*EXERCISE*.
Restate word for word the lines from the one containing "Se coloca el" through the end of the listing below, with both ends included.

*MATERIAL SHOWN*.
■ ■ ■

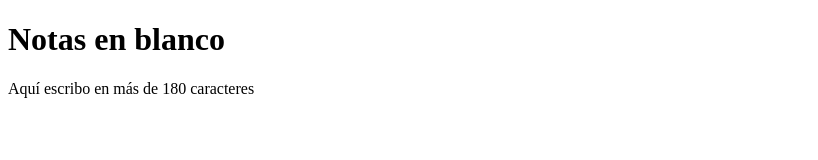
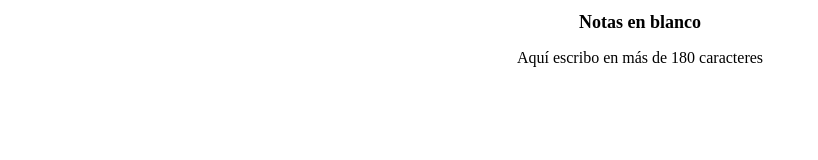
Before and after one commit to caaosorioal/caaosorioal.github.io, a plain HTML site: page index.html in a window 1280 px wide. Shown: the whole page, without its empty margins (0-818 px from the left). Drawn offline with Linux system fonts and the light colour scheme.

Commit message:
Update index.html
Se coloca el título en el centro y el subtítulo.

```diff
--- a/index.html
+++ b/index.html
@@ -1,7 +1,7 @@
 <!DOCTYPE html>
 <html>
-<body>
-<h1>Notas en blanco</h1>
-<p>Aquí escribo en más de 180 caracteres</p>
-</body>
+    <body>
+        <h1 style="font-size: large; text-align: center;"> Notas en blanco </h1>
+        <p style = "text-align: center;">Aquí escribo en más de 180 caracteres</p>
+    </body>
 </html>
```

■ ■ ■

*SOLUTION TO THE EXERCISE*.
Se coloca el título en el centro y el subtítulo.

```diff
--- a/index.html
+++ b/index.html
@@ -1,7 +1,7 @@
 <!DOCTYPE html>
 <html>
-<body>
-<h1>Notas en blanco</h1>
-<p>Aquí escribo en más de 180 caracteres</p>
-</body>
+    <body>
+        <h1 style="font-size: large; text-align: center;"> Notas en blanco </h1>
+        <p style = "text-align: center;">Aquí escribo en más de 180 caracteres</p>
+    </body>
 </html>
```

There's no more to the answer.